Turkey: coming soon, 'Feline Big Brother' for Van Cats

Rare cats, two colour eyes, stars of reality show

17 April, 18:14

The rare cat in Van The rare cat in Van

(by Rodolfo Calo') (ANSAmed) - ANKARA - Next month will see the launch of a kind of cat version of 'Big Brother' to celebrate this specially telegenic cat. The multimedia potential of the breed has been explained to ANSAmed by a leading expert in the field, Professor Fetih Gulyuz, director of the research centre dedicated to the Van at the 'Centenary University' on the banks of a very blue lake, that bears the same name as the cat, in eastern Turkey. As the professor said, ''as far as we know, there are no other'' breeds apart from the ''Van Cat'' having herterchromia of the eyes. The characteristic is apparently due to ''a genetic anomaly'' Prof.

Gulyuz notes, pointing out that ''Van kedisi'' has three kinds of pupil coloration: both yellow, both blue, and - most characteristic - ''one blue and one yellow''. This rare feature is in danger of disappearing. As the Professor told the Anadolu press agency, the Van research centre was created specifically to safeguard the Van kedisi from extinction. As you can see from the Wikipedia article on this cat, the completely white version has not yet received recognition in Europe as a breed apart from the more common versions whose heads and tails are of a different colour. Although the rare white exemplars are rare, we will soon be able to enjoy watching them on the internet. As Prof. Gulyuz announces: ''within the next two months'', a ''live transmission'' will start on a website currently under construction. According to the centre's deputy in charge, Mehmet Karaca, twelve TV cameras will be located in various parts of the kennels. Dating back to 1997, there are just over one hundred cat residents at the moment and cameras will concentrate on interaction between the ''mothers'' (there are around eighty of these) and their kits.
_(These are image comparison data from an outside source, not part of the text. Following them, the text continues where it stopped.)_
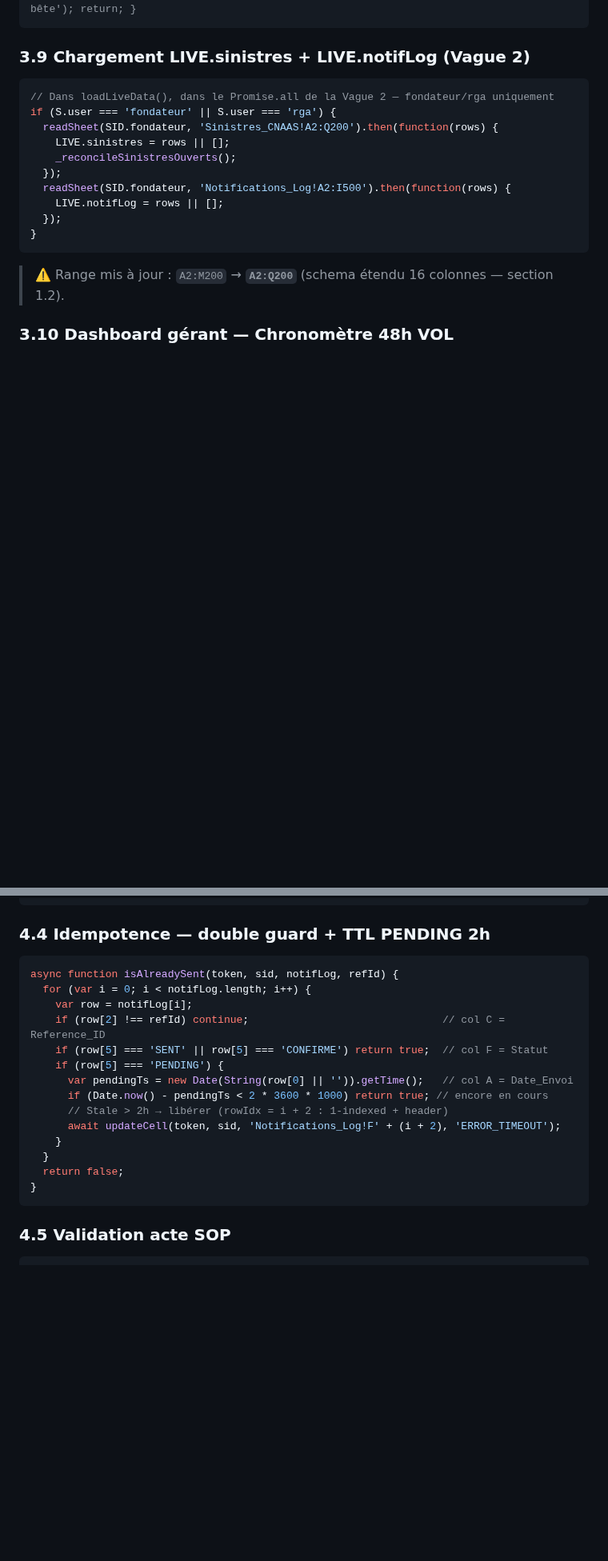
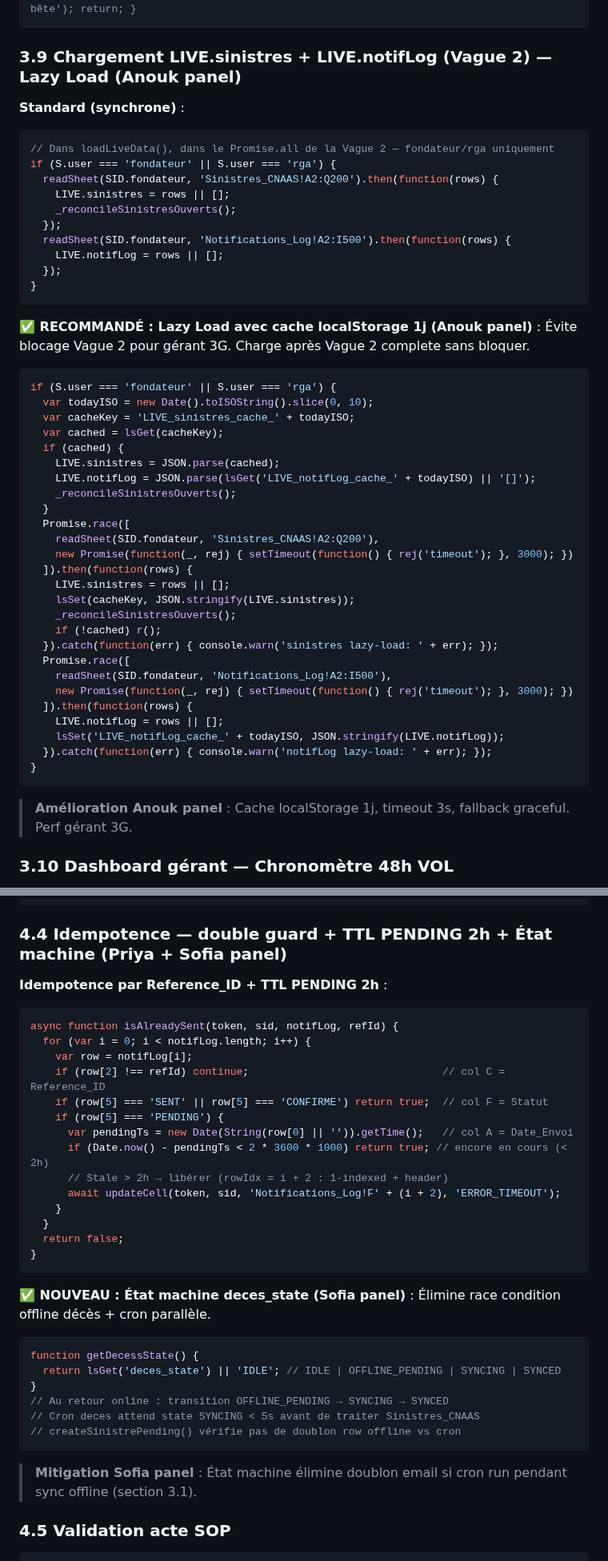
Before and after one commit to diopcmd/Boan-app, a Markdown page: docs/NOTIFICATIONS_ROADMAP.md, 2 parts joined by grey strips. Shown at 80% size. GitHub-like rendering; blank space fills up the shorter version.

````diff
--- a/docs/NOTIFICATIONS_ROADMAP.md
+++ b/docs/NOTIFICATIONS_ROADMAP.md
@@ -727,8 +731,9 @@ function beteMultiSelect() {
 // Validation : if (!S.fin.beteIds.length) { showMsg('err','Sélectionner au moins une bête'); return; }
 ```
 
-### 3.9 Chargement LIVE.sinistres + LIVE.notifLog (Vague 2)
-
+### 3.9 Chargement LIVE.sinistres + LIVE.notifLog (Vague 2) — Lazy Load (Anouk panel)
+
+**Standard (synchrone)** :
 ```js
 // Dans loadLiveData(), dans le Promise.all de la Vague 2 — fondateur/rga uniquement
 if (S.user === 'fondateur' || S.user === 'rga') {
@@ -742,7 +747,38 @@ if (S.user === 'fondateur' || S.user === 'rga') {
 }
 ```
 
-> ⚠️ Range mis à jour : `A2:M200` → **`A2:Q200`** (schema étendu 16 colonnes — section 1.2).
+**✅ RECOMMANDÉ : Lazy Load avec cache localStorage 1j (Anouk panel)** :
+Évite blocage Vague 2 pour gérant 3G. Charge après Vague 2 complete sans bloquer.
+```js
+if (S.user === 'fondateur' || S.user === 'rga') {
+  var todayISO = new Date().toISOString().slice(0, 10);
+  var cacheKey = 'LIVE_sinistres_cache_' + todayISO;
+  var cached = lsGet(cacheKey);
+  if (cached) {
+    LIVE.sinistres = JSON.parse(cached);
+    LIVE.notifLog = JSON.parse(lsGet('LIVE_notifLog_cache_' + todayISO) || '[]');
+    _reconcileSinistresOuverts();
+  }
+  Promise.race([
+    readSheet(SID.fondateur, 'Sinistres_CNAAS!A2:Q200'),
+    new Promise(function(_, rej) { setTimeout(function() { rej('timeout'); }, 3000); })
+  ]).then(function(rows) {
+    LIVE.sinistres = rows || [];
+    lsSet(cacheKey, JSON.stringify(LIVE.sinistres));
+    _reconcileSinistresOuverts();
+    if (!cached) r();
+  }).catch(function(err) { console.warn('sinistres lazy-load: ' + err); });
+  Promise.race([
+    readSheet(SID.fondateur, 'Notifications_Log!A2:I500'),
+    new Promise(function(_, rej) { setTimeout(function() { rej('timeout'); }, 3000); })
+  ]).then(function(rows) {
+    LIVE.notifLog = rows || [];
+    lsSet('LIVE_notifLog_cache_' + todayISO, JSON.stringify(LIVE.notifLog));
+  }).catch(function(err) { console.warn('notifLog lazy-load: ' + err); });
+}
+```
+
+> **Amélioration Anouk panel** : Cache localStorage 1j, timeout 3s, fallback graceful. Perf gérant 3G.
 
 ### 3.10 Dashboard gérant — Chronomètre 48h VOL
 
@@ -909,8 +945,9 @@ function safeText(s) {
 // NE PAS appliquer sur : IDs animaux, dates, montants, variables Config_App (contrôlées)
 ```
 
-### 4.4 Idempotence — double guard + TTL PENDING 2h
-
+### 4.4 Idempotence — double guard + TTL PENDING 2h + État machine (Priya + Sofia panel)
+
+**Idempotence par Reference_ID + TTL PENDING 2h** :
 ```js
 async function isAlreadySent(token, sid, notifLog, refId) {
   for (var i = 0; i < notifLog.length; i++) {
@@ -919,7 +956,7 @@ async function isAlreadySent(token, sid, notifLog, refId) {
     if (row[5] === 'SENT' || row[5] === 'CONFIRME') return true;  // col F = Statut
     if (row[5] === 'PENDING') {
       var pendingTs = new Date(String(row[0] || '')).getTime();   // col A = Date_Envoi
-      if (Date.now() - pendingTs < 2 * 3600 * 1000) return true; // encore en cours
+      if (Date.now() - pendingTs < 2 * 3600 * 1000) return true; // encore en cours (< 2h)
       // Stale > 2h → libérer (rowIdx = i + 2 : 1-indexed + header)
       await updateCell(token, sid, 'Notifications_Log!F' + (i + 2), 'ERROR_TIMEOUT');
     }
@@ -927,6 +964,19 @@ async function isAlreadySent(token, sid, notifLog, refId) {
   return false;
 }
 ```
+
+**✅ NOUVEAU : État machine deces_state (Sofia panel)** :
+Élimine race condition offline décès + cron parallèle.
+```js
+function getDecessState() {
+  return lsGet('deces_state') || 'IDLE'; // IDLE | OFFLINE_PENDING | SYNCING | SYNCED
+}
+// Au retour online : transition OFFLINE_PENDING → SYNCING → SYNCED
+// Cron deces attend state SYNCING < 5s avant de traiter Sinistres_CNAAS
+// createSinistrePending() vérifie pas de doublon row offline vs cron
+```
+
+> **Mitigation Sofia panel** : État machine élimine doublon email si cron run pendant sync offline (section 3.1).
 
 ### 4.5 Validation acte SOP
 
````
Also changed, not shown: other parts of docs/NOTIFICATIONS_ROADMAP.md (+124 -22 lines).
A two-storey building set next to two roofed-over cage compounds, the breeding kennel did not suffer any damage in the two earthquakes of last October and November that led to nearly 650 deaths and left 60,000 local families without their homes in the province of Van, which lies on Turkey's border with Iran. As soon as four hours after the quakes, ''the cats were back to their normal behaviour'' the Professor says, and three of the four staff members ''continued to feed them as ever: there was no problem here''. Throughout the human ordeal, the cats were never neglected. This cat is the symbol of the region of Van: its face is to be seen in the luminous displays on the entrance to the city and there is a four-metre high statue of the cat in the main thoroughfare. So proud is Turkey of this cat that even Ankara chose its dual-coloured eyes as a logo for a recent tourism campaign. The myth of the Van cat is further fed by the belief that - unlike any other cat - these ones love water. There is a tradition that it learned to swim by jumping off Noah's Ark even before the Ark docked at its berth by Mount Ararat, and there are plenty of references to it on the Web as the ''swimming cat''. But the Prof. is sceptical: ''In my opinion, it's a myth.

It hasn't been proven by any scientific study'' that this cat loves water. There is, the Professor says, no substance to the story that its soft fur sheds water. Just like a dog, finding itself in water, it will do its best not to drown, ''but does that mean it enjoys swimming?''. Professor Gulyuz elaborates: Van cats ''are sensitive'': ''they love being treasured'' and they enjoy the domestic life: but they are also very fond of ''their freedom'' and so ''they have the need to wander,'' in the garden, for example. The breeding station attached to the university is the only official breeding kennel for this cat. There are bureaucratic obstacles to exporting Van cats and the centre sells just 10-15 kittens a year at between 85 and 210 euros apiece. Private citizens or pet shops in the area have them on offer for around 50-60 euros.